Before and after images:

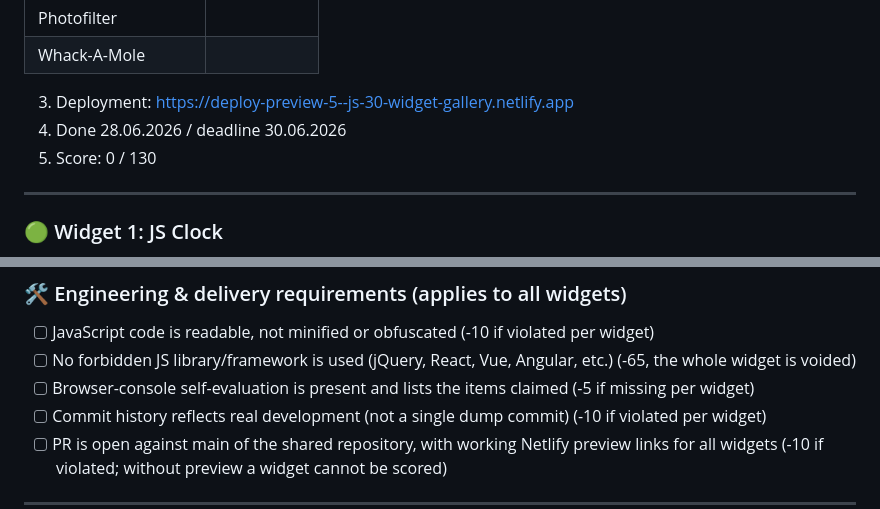
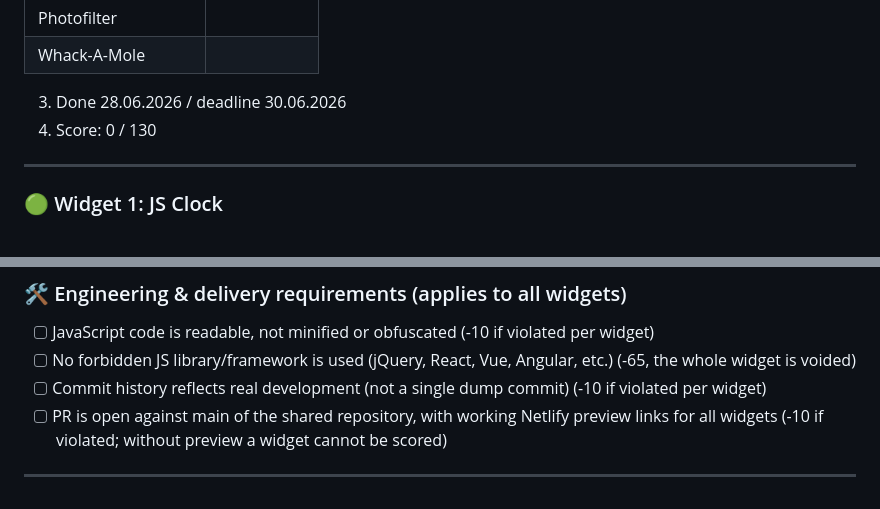
Before and after one commit to RSS-Js-FE-BootCamp/js30-widgets, a Markdown page: .github/pull_request_template.md, 2 parts joined by grey strips. GitHub-like rendering.

Commit message:
docs: remove deploy and browser-console self-evaluation

```diff
--- a/.github/pull_request_template.md
+++ b/.github/pull_request_template.md
@@ -11,10 +11,8 @@
 | Photofilter |  |
 | Whack-A-Mole |  |
 
-<!-- Add your link to deploy-preview, there is an example -->
-3. Deployment: https://deploy-preview-5--js-30-widget-gallery.netlify.app
-4. Done 28.06.2026 / deadline 30.06.2026
-5. Score: 0 / 130
+3. Done 28.06.2026 / deadline 30.06.2026
+4. Score: 0 / 130
 
 ---
 
@@ -143,7 +141,6 @@
 
 - [ ] JavaScript code is readable, not minified or obfuscated (-10 if violated per widget)
 - [ ] No forbidden JS library/framework is used (jQuery, React, Vue, Angular, etc.) (-65, the whole widget is voided)
-- [ ] Browser-console self-evaluation is present and lists the items claimed (-5 if missing per widget)
 - [ ] Commit history reflects real development (not a single dump commit) (-10 if violated per widget)
 - [ ] PR is open against main of the shared repository, with working Netlify preview links for all widgets (-10 if violated; without preview a widget cannot be scored)
 
```
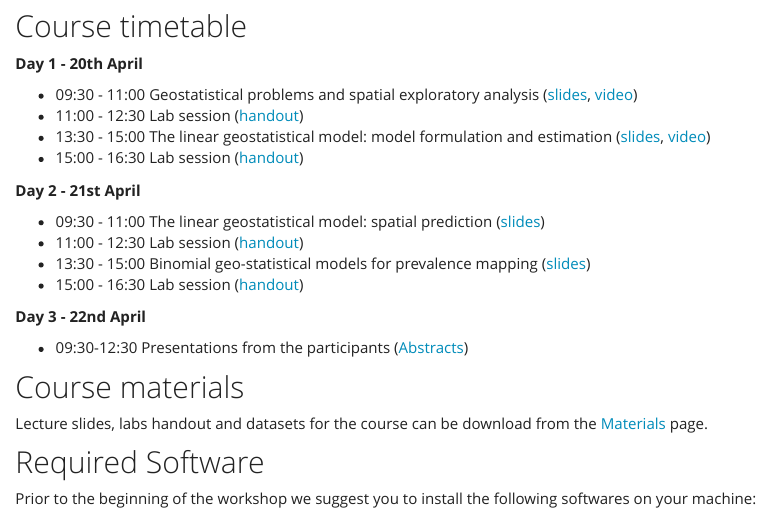
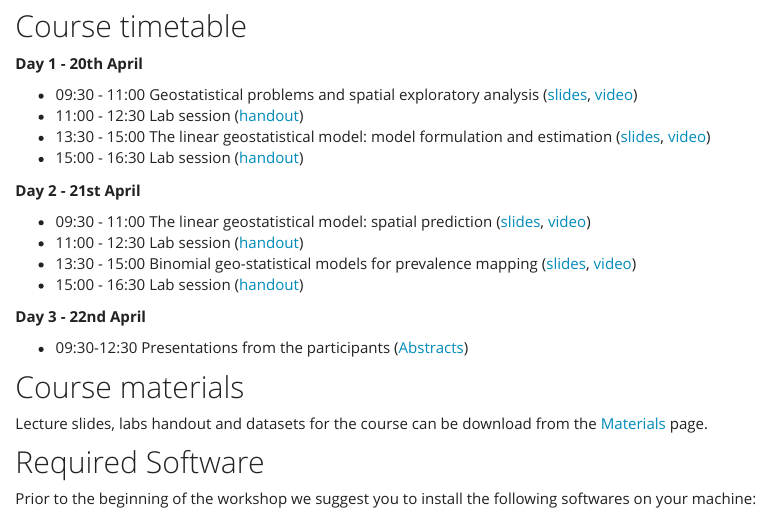
Before and after one commit to claudiofronterre/mbgworkshop2021_web, an R Markdown document (index.Rmd): the page in a window 1100 px wide, from 430 px down. Rendered offline with R 4.5, knitr and Pandoc, with nearby package versions.

Commit message:
added video links to lectures (day 2)

```diff
--- a/index.Rmd
+++ b/index.Rmd
@@ -29,9 +29,9 @@ On the third day of the workshop, participants will be given the opportunity to
 
 **Day 2 - 21st April**
 
-- 09:30 - 11:00  The linear geostatistical model: spatial prediction ([slides](materials/slides/Lecture3.pdf))
+- 09:30 - 11:00  The linear geostatistical model: spatial prediction ([slides](materials/slides/Lecture3.pdf), [video](https://eur02.safelinks.protection.outlook.com/?url=https%3A%2F%2Flivelancsac-my.sharepoint.com%2F%3Av%3A%2Fg%2Fpersonal%2Fgiorgi_lancaster_ac_uk%2FEW-SHjp0qKRFl0CAZ68O0w0BvHiMsdYaT_14ygoBJ9SIzg%3Fe%3Dz3TvlD&data=04%7C01%7Cc.fronterr%40lancaster.ac.uk%7C6e78c4b70511432fdf0208d90568984c%7C9c9bcd11977a4e9ca9a0bc734090164a%7C0%7C0%7C637546769046885888%7CUnknown%7CTWFpbGZsb3d8eyJWIjoiMC4wLjAwMDAiLCJQIjoiV2luMzIiLCJBTiI6Ik1haWwiLCJXVCI6Mn0%3D%7C1000&sdata=4PJRWSh68tCRnr9yLk8p8I0tHkEHTctiYHcIt8nCT8k%3D&reserved=0))
 - 11:00 - 12:30 Lab session ([handout](materials/labs/Lab3.pdf))
-- 13:30 - 15:00 Binomial geo-statistical models for prevalence mapping ([slides](materials/slides/Lecture4.pdf))
+- 13:30 - 15:00 Binomial geo-statistical models for prevalence mapping ([slides](materials/slides/Lecture4.pdf), [video](https://eur02.safelinks.protection.outlook.com/?url=https%3A%2F%2Flivelancsac-my.sharepoint.com%2F%3Av%3A%2Fg%2Fpersonal%2Fgiorgi_lancaster_ac_uk%2FEbFkPf2o0oJEhUNzY6fDtNgBemc4A-uv3b9iof5obQxihw%3Fe%3DGtcAEn&data=04%7C01%7Cc.fronterr%40lancaster.ac.uk%7C6e78c4b70511432fdf0208d90568984c%7C9c9bcd11977a4e9ca9a0bc734090164a%7C0%7C0%7C637546769046885888%7CUnknown%7CTWFpbGZsb3d8eyJWIjoiMC4wLjAwMDAiLCJQIjoiV2luMzIiLCJBTiI6Ik1haWwiLCJXVCI6Mn0%3D%7C1000&sdata=TCNXcVrp1SnvkAVIPVq%2B9peWL7WKzFO9WCF2hw9ue3M%3D&reserved=0))
 - 15:00 - 16:30 Lab session ([handout](materials/labs/Lab4.pdf))
 
 **Day 3 - 22nd April**
```
Also changed, not shown: 1 other file.
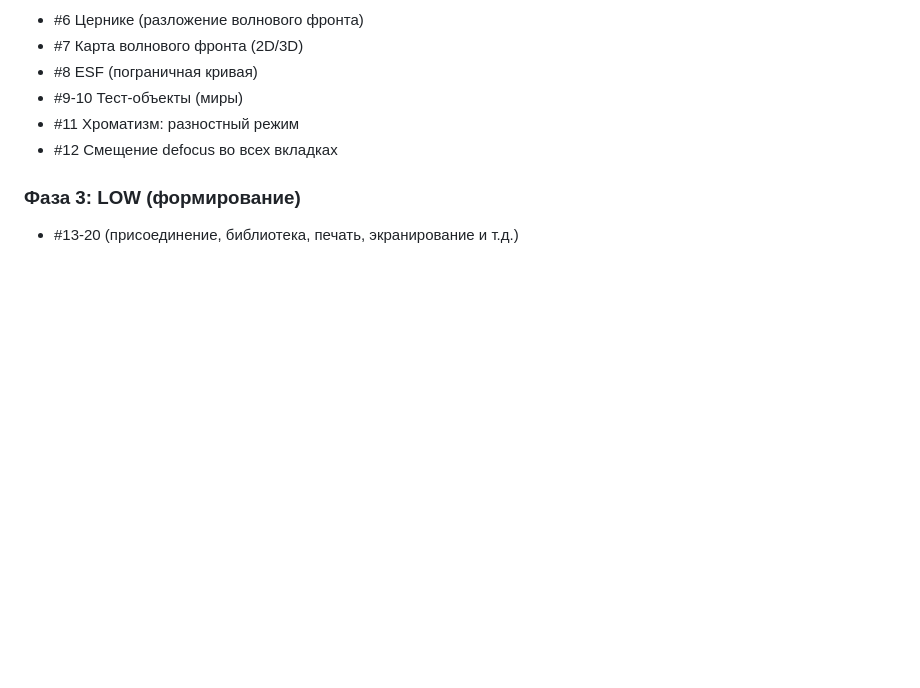
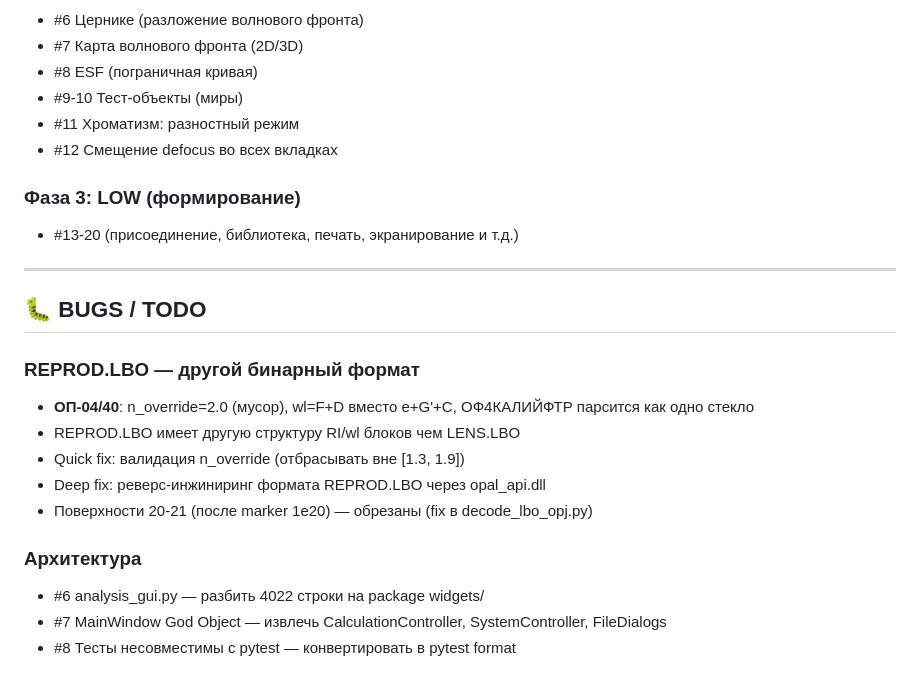
Before and after one commit to justroflanGitHub/opal-okb, a Markdown page: GAP_ANALYSIS.md, the part around the change. Rendered like a GitHub page; blank space fills up the shorter version.

Commit message:
docs: add REPROD.LBO format bug + architecture TODO to GAP_ANALYSIS

```diff
--- a/GAP_ANALYSIS.md
+++ b/GAP_ANALYSIS.md
@@ -136,3 +136,19 @@
 
 ### Фаза 3: LOW (формирование)
 - #13-20 (присоединение, библиотека, печать, экранирование и т.д.)
+
+---
+
+## 🐛 BUGS / TODO
+
+### REPROD.LBO — другой бинарный формат
+- **ОП-04/40**: n_override=2.0 (мусор), wl=F+D вместо e+G'+C, ОФ4КАЛИЙФТР парсится как одно стекло
+- REPROD.LBO имеет другую структуру RI/wl блоков чем LENS.LBO
+- Quick fix: валидация n_override (отбрасывать вне [1.3, 1.9])
+- Deep fix: реверс-инжиниринг формата REPROD.LBO через opal_api.dll
+- Поверхности 20-21 (после marker 1e20) — обрезаны (fix в decode_lbo_opj.py)
+
+### Архитектура
+- #6 analysis_gui.py — разбить 4022 строки на package widgets/
+- #7 MainWindow God Object — извлечь CalculationController, SystemController, FileDialogs
+- #8 Тесты несовместимы с pytest — конвертировать в pytest format
```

**Exercise instructions:**
Could you copy out every record exactly, minus the pictures?

**Output below:**
Before and after one commit to RSS-Js-FE-BootCamp/js30-widgets, a Markdown page: .github/pull_request_template.md, 2 parts joined by grey strips. GitHub-like rendering.

Commit message:
docs: remove deploy and browser-console self-evaluation

```diff
--- a/.github/pull_request_template.md
+++ b/.github/pull_request_template.md
@@ -11,10 +11,8 @@
 | Photofilter |  |
 | Whack-A-Mole |  |
 
-<!-- Add your link to deploy-preview, there is an example -->
-3. Deployment: https://deploy-preview-5--js-30-widget-gallery.netlify.app
-4. Done 28.06.2026 / deadline 30.06.2026
-5. Score: 0 / 130
+3. Done 28.06.2026 / deadline 30.06.2026
+4. Score: 0 / 130
 
 ---
 
@@ -143,7 +141,6 @@
 
 - [ ] JavaScript code is readable, not minified or obfuscated (-10 if violated per widget)
 - [ ] No forbidden JS library/framework is used (jQuery, React, Vue, Angular, etc.) (-65, the whole widget is voided)
-- [ ] Browser-console self-evaluation is present and lists the items claimed (-5 if missing per widget)
 - [ ] Commit history reflects real development (not a single dump commit) (-10 if violated per widget)
 - [ ] PR is open against main of the shared repository, with working Netlify preview links for all widgets (-10 if violated; without preview a widget cannot be scored)
 
```
Before and after one commit to claudiofronterre/mbgworkshop2021_web, an R Markdown document (index.Rmd): the page in a window 1100 px wide, from 430 px down. Rendered offline with R 4.5, knitr and Pandoc, with nearby package versions.

Commit message:
added video links to lectures (day 2)

```diff
--- a/index.Rmd
+++ b/index.Rmd
@@ -29,9 +29,9 @@ On the third day of the workshop, participants will be given the opportunity to
 
 **Day 2 - 21st April**
 
-- 09:30 - 11:00  The linear geostatistical model: spatial prediction ([slides](materials/slides/Lecture3.pdf))
+- 09:30 - 11:00  The linear geostatistical model: spatial prediction ([slides](materials/slides/Lecture3.pdf), [video](https://eur02.safelinks.protection.outlook.com/?url=https%3A%2F%2Flivelancsac-my.sharepoint.com%2F%3Av%3A%2Fg%2Fpersonal%2Fgiorgi_lancaster_ac_uk%2FEW-SHjp0qKRFl0CAZ68O0w0BvHiMsdYaT_14ygoBJ9SIzg%3Fe%3Dz3TvlD&data=04%7C01%7Cc.fronterr%40lancaster.ac.uk%7C6e78c4b70511432fdf0208d90568984c%7C9c9bcd11977a4e9ca9a0bc734090164a%7C0%7C0%7C637546769046885888%7CUnknown%7CTWFpbGZsb3d8eyJWIjoiMC4wLjAwMDAiLCJQIjoiV2luMzIiLCJBTiI6Ik1haWwiLCJXVCI6Mn0%3D%7C1000&sdata=4PJRWSh68tCRnr9yLk8p8I0tHkEHTctiYHcIt8nCT8k%3D&reserved=0))
 - 11:00 - 12:30 Lab session ([handout](materials/labs/Lab3.pdf))
-- 13:30 - 15:00 Binomial geo-statistical models for prevalence mapping ([slides](materials/slides/Lecture4.pdf))
+- 13:30 - 15:00 Binomial geo-statistical models for prevalence mapping ([slides](materials/slides/Lecture4.pdf), [video](https://eur02.safelinks.protection.outlook.com/?url=https%3A%2F%2Flivelancsac-my.sharepoint.com%2F%3Av%3A%2Fg%2Fpersonal%2Fgiorgi_lancaster_ac_uk%2FEbFkPf2o0oJEhUNzY6fDtNgBemc4A-uv3b9iof5obQxihw%3Fe%3DGtcAEn&data=04%7C01%7Cc.fronterr%40lancaster.ac.uk%7C6e78c4b70511432fdf0208d90568984c%7C9c9bcd11977a4e9ca9a0bc734090164a%7C0%7C0%7C637546769046885888%7CUnknown%7CTWFpbGZsb3d8eyJWIjoiMC4wLjAwMDAiLCJQIjoiV2luMzIiLCJBTiI6Ik1haWwiLCJXVCI6Mn0%3D%7C1000&sdata=TCNXcVrp1SnvkAVIPVq%2B9peWL7WKzFO9WCF2hw9ue3M%3D&reserved=0))
 - 15:00 - 16:30 Lab session ([handout](materials/labs/Lab4.pdf))
 
 **Day 3 - 22nd April**
```
Also changed, not shown: 1 other file.
Before and after one commit to justroflanGitHub/opal-okb, a Markdown page: GAP_ANALYSIS.md, the part around the change. Rendered like a GitHub page; blank space fills up the shorter version.

Commit message:
docs: add REPROD.LBO format bug + architecture TODO to GAP_ANALYSIS

```diff
--- a/GAP_ANALYSIS.md
+++ b/GAP_ANALYSIS.md
@@ -136,3 +136,19 @@
 
 ### Фаза 3: LOW (формирование)
 - #13-20 (присоединение, библиотека, печать, экранирование и т.д.)
+
+---
+
+## 🐛 BUGS / TODO
+
+### REPROD.LBO — другой бинарный формат
+- **ОП-04/40**: n_override=2.0 (мусор), wl=F+D вместо e+G'+C, ОФ4КАЛИЙФТР парсится как одно стекло
+- REPROD.LBO имеет другую структуру RI/wl блоков чем LENS.LBO
+- Quick fix: валидация n_override (отбрасывать вне [1.3, 1.9])
+- Deep fix: реверс-инжиниринг формата REPROD.LBO через opal_api.dll
+- Поверхности 20-21 (после marker 1e20) — обрезаны (fix в decode_lbo_opj.py)
+
+### Архитектура
+- #6 analysis_gui.py — разбить 4022 строки на package widgets/
+- #7 MainWindow God Object — извлечь CalculationController, SystemController, FileDialogs
+- #8 Тесты несовместимы с pytest — конвертировать в pytest format
```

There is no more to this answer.